11.1×17.8 cm, 352 pages, 3 b/w ill., softcover
ISBN 978-1-933128-49-8
Zak Group
Zalozba ZRC, Ljubljana
Out of print

“East Coast Europe,” which took place during Spring 2008, is a project about the perceptions of contemporary European identity and its relation to spatial practices and international politics.


The title “East Coast Europe” is a word play. “Europe” in the title is the central topic for investigation, its contemporary culture, expansion, and its status as a continuing social project. “East Coast” refers to two distinct edges of Europe, both real and imaginary—the geographical East Coast of the United States of America and the political “East Coast” of the European Union. The project invited leading figures in culture and politics from the two east coasts—of the United States of America, and of the countries in the European Union and its vicinity to comment on their perception of Europe today. East Coast Europe dives into the urgent details of a dense network of contemporary experience of the European Union’s extensive exchange of knowledge, people, and goods with the East Coast of the United States and also with its own eastern border. What are its challenges and possibilities for social, political and spatial practices?

East Coast Europe was commissioned and produced by the Consulate General of Republic of Slovenia in New York City, during Slovenia’s Presidency of the Council of the EU in 2008, with support of the EUNIC Network New York and Delegation of the European Commission, New York. The ECE project is conceived by Katherine Carl, Srdjan Jovanović Weiss, Markus Miessen, and Alenka Suhadolnik.


In applying a spatial, geographical and cultural eye to the peripheries of a Europe suddenly profoundly unsure of its identity and its future, this book attempts to outline some of the issues and responses to the idea of Europe as an entity […] it presents an eastern border as defined as its correspondent coast on the other side of the Atlantic. To study its borders is to study its present, its future and its very existence.

— Edwin Heathcote,

Architecture Critic, Financial Times, London

This new encyclopedic endeavor is the necessary injection of optimism that Europe urgently needs. A brilliant toolbox for the 21st century.

— Hans Ulrich Obrist,

Director of International Projects, Serpentine Gallery, London

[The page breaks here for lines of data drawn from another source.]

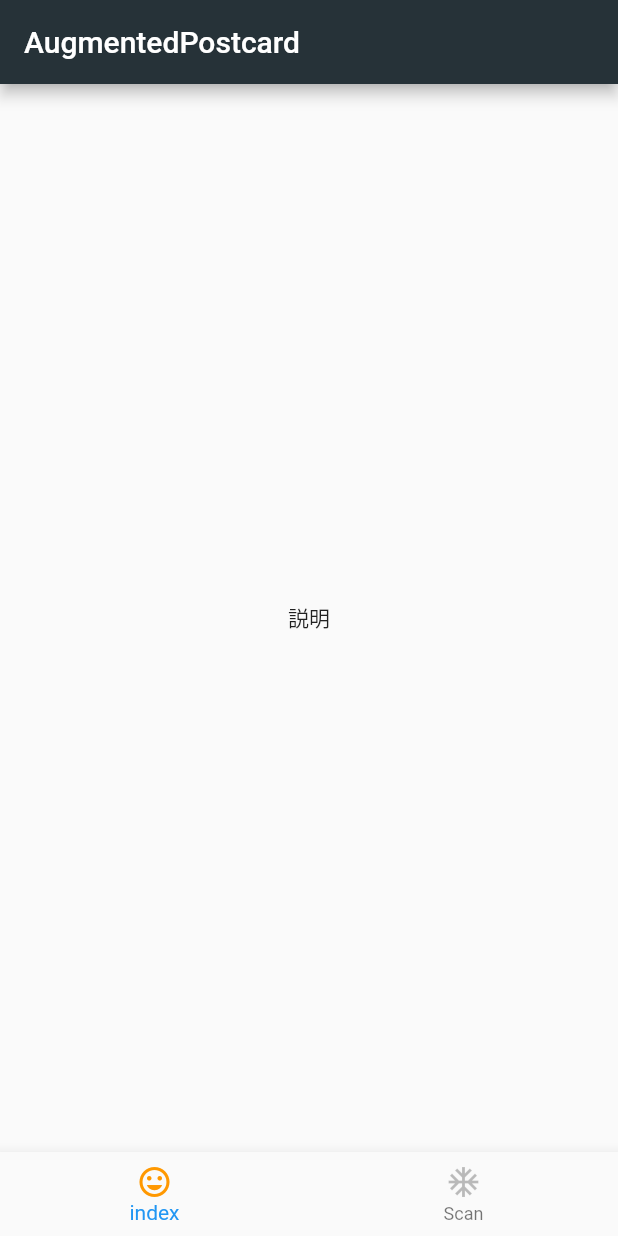
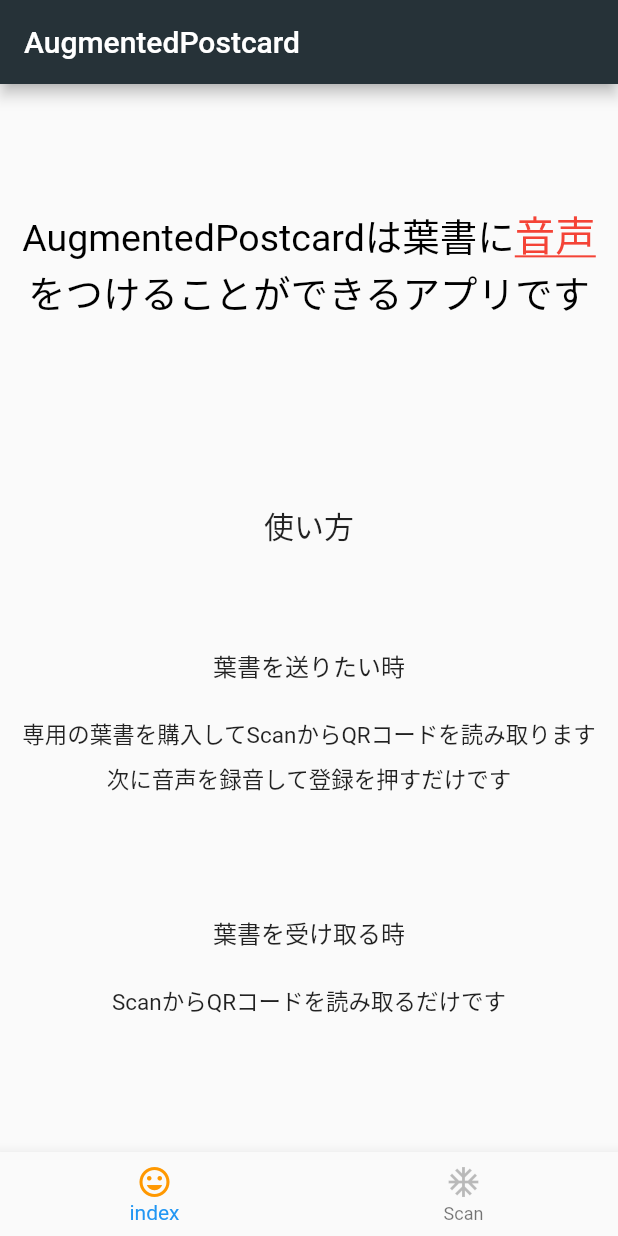
Before and after one commit to kyutech-programming-club/AugmentedPostcard, a Flutter app: the screen it shows after launch, on a phone screen of 412 x 824 dp. Run offline on Flutter 3.47's test engine with Material 2 defaults, Android fonts, the phone set to English and light mode, and no system bars; our stand-ins replace audioplayers, cloud_firestore, firebase_core; missing offline and left inert: barcode_scan, flutter_audio_recorder; accounts and stored records are empty.

Commit message:
Add description

```diff
--- a/lib/index.dart
+++ b/lib/index.dart
@@ -9,6 +9,7 @@ class IndexWidget extends StatefulWidget {
 }
 
 class _IndexWidgetState extends State<IndexWidget> {
+
 
   @override
   Widget build(BuildContext context) {
@@ -24,8 +25,91 @@ class _IndexWidgetState extends State<IndexWidget> {
 
           mainAxisAlignment: MainAxisAlignment.center,
           children: <Widget>[
-            Text(
-              '説明',
+            Expanded(flex: 4,
+              child: Align(
+                alignment: Alignment.center,
+                child:  RichText(
+                  text: TextSpan(style: TextStyle(color: Colors.black), children: [
+
+                    TextSpan(text: 'AugmentedPostcardは葉書に',
+                      style: TextStyle(
+                      fontSize: 25.0,
+                  )),
+                    TextSpan(
+                        text: '音声',
+                        style: TextStyle(
+                          fontSize: 27.0,
+                          color: Colors.red,
+                          decoration: TextDecoration.underline,
+                        )),
+                    TextSpan(text: ' をつけることができるアプリです',
+                        style: TextStyle(
+                          fontSize: 25.0,
+                        )),
+                  ]),
+                  textAlign: TextAlign.center,
+                ),
+              ),
+            ),
+            Expanded(flex: 2,
+              child: Align(
+                alignment: Alignment.center,
+                child: Text(
+                    '使い方',textAlign: TextAlign.center,
+                    style: TextStyle(
+                        fontSize: 20,
+                        height: 1.0
+                    )
+                ),
+              ),
+            ),
+            Expanded(flex: 1,
+              child: Align(
+                alignment: Alignment.center,
+                child: Text(
+                    '葉書を送りたい時',textAlign: TextAlign.left,
+                    style: TextStyle(
+                        fontSize: 16,
+                        height: 2.0
+                    )
+                ),
+              ),
+            ),
+            Expanded(flex: 2,
+              child: Align(
+                alignment: Alignment.topCenter,
+                child: Text(
+                  '専用の葉書を購入してScanからQRコードを読み取ります\n次に音声を録音して登録を押すだけです',textAlign: TextAlign.center,
+                  style: TextStyle(
+                    fontSize: 15,
+                    height: 2.0
+                  )
+                ),
+              ),
+            ),
+            Expanded(flex: 1,
+              child: Align(
+                alignment: Alignment.center,
+                child: Text(
+                    '葉書を受け取る時',textAlign: TextAlign.center,
+                    style: TextStyle(
+                        fontSize: 16,
+                        height: 2.0
+                    )
+                ),
+              ),
+            ),
+            Expanded(flex: 2,
+              child: Align(
+                alignment: Alignment.topCenter,
+                child: Text(
+                  'ScanからQRコードを読み取るだけです', textAlign: TextAlign.left,
+                  style: TextStyle(
+                    fontSize: 15,
+                    height: 2.0,
+                  )
+                ),
+              ),
             ),
           ],
         ),
```
Also changed, not shown: 1 other file.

A timely and eminently readable book. This collection has a geographic rubric—in this case an ostensibly European one—but then encourages us, subtly and sneakily so, to rethink how we conceive of geography in the first place. With its pastiche of ideas drawn from the worlds of art, architecture, politics, its spirit and approach will have multiple echoes beyond this moment, beyond this space.

— Negar Azimi,

Senior editor, Bidouin, New York